**TASK INPUT**
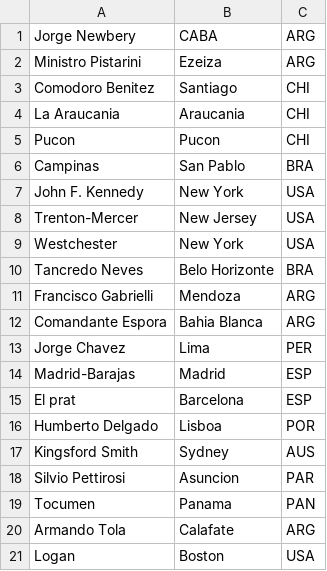
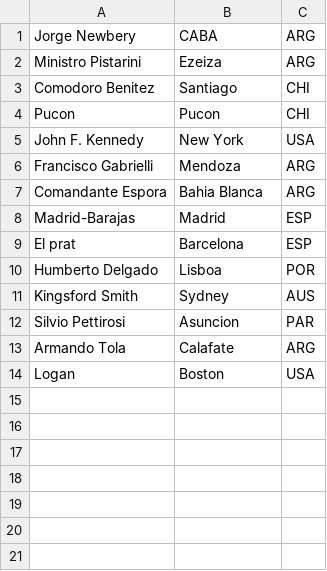
Before and after one commit to HeroelC/tpeProgramacionIII, a CSV file: src/sistema/dataset/Aeropuertos.csv, drawn as a sheet.

```diff
--- a/src/sistema/dataset/Aeropuertos.csv
+++ b/src/sistema/dataset/Aeropuertos.csv
@@ -3,12 +3,6 @@ Ministro Pistarini;Ezeiza;ARG
 Comodoro Benitez;Santiago;CHI
-La Araucania;Araucania;CHI
 Pucon; Pucon;CHI
-Campinas;San Pablo;BRA
 John F. Kennedy;New York;USA
-Trenton-Mercer;New Jersey;USA
-Westchester;New York;USA
-Tancredo Neves;Belo Horizonte;BRA
 Francisco Gabrielli;Mendoza;ARG
 Comandante Espora;Bahia Blanca;ARG
-Jorge Chavez;Lima;PER
 Madrid-Barajas;Madrid;ESP
@@ -18,3 +12,2 @@ Kingsford Smith;Sydney;AUS
 Silvio Pettirosi;Asuncion;PAR
-Tocumen;Panama;PAN
 Armando Tola;Calafate;ARG
```
Also changed, not shown: bin/sistema/dataget/servicio3.csv, bin/sistema/dataset/Aeropuertos.csv, 10 other files.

**PROBLEM REQUIREMENTS**
Repeat every entry above exactly; images stay out of the copy.

**WRITTEN RESPONSE**
Before and after one commit to HeroelC/tpeProgramacionIII, a CSV file: src/sistema/dataset/Aeropuertos.csv, drawn as a sheet.

```diff
--- a/src/sistema/dataset/Aeropuertos.csv
+++ b/src/sistema/dataset/Aeropuertos.csv
@@ -3,12 +3,6 @@ Ministro Pistarini;Ezeiza;ARG
 Comodoro Benitez;Santiago;CHI
-La Araucania;Araucania;CHI
 Pucon; Pucon;CHI
-Campinas;San Pablo;BRA
 John F. Kennedy;New York;USA
-Trenton-Mercer;New Jersey;USA
-Westchester;New York;USA
-Tancredo Neves;Belo Horizonte;BRA
 Francisco Gabrielli;Mendoza;ARG
 Comandante Espora;Bahia Blanca;ARG
-Jorge Chavez;Lima;PER
 Madrid-Barajas;Madrid;ESP
@@ -18,3 +12,2 @@ Kingsford Smith;Sydney;AUS
 Silvio Pettirosi;Asuncion;PAR
-Tocumen;Panama;PAN
 Armando Tola;Calafate;ARG
```
Also changed, not shown: bin/sistema/dataget/servicio3.csv, bin/sistema/dataset/Aeropuertos.csv, 10 other files.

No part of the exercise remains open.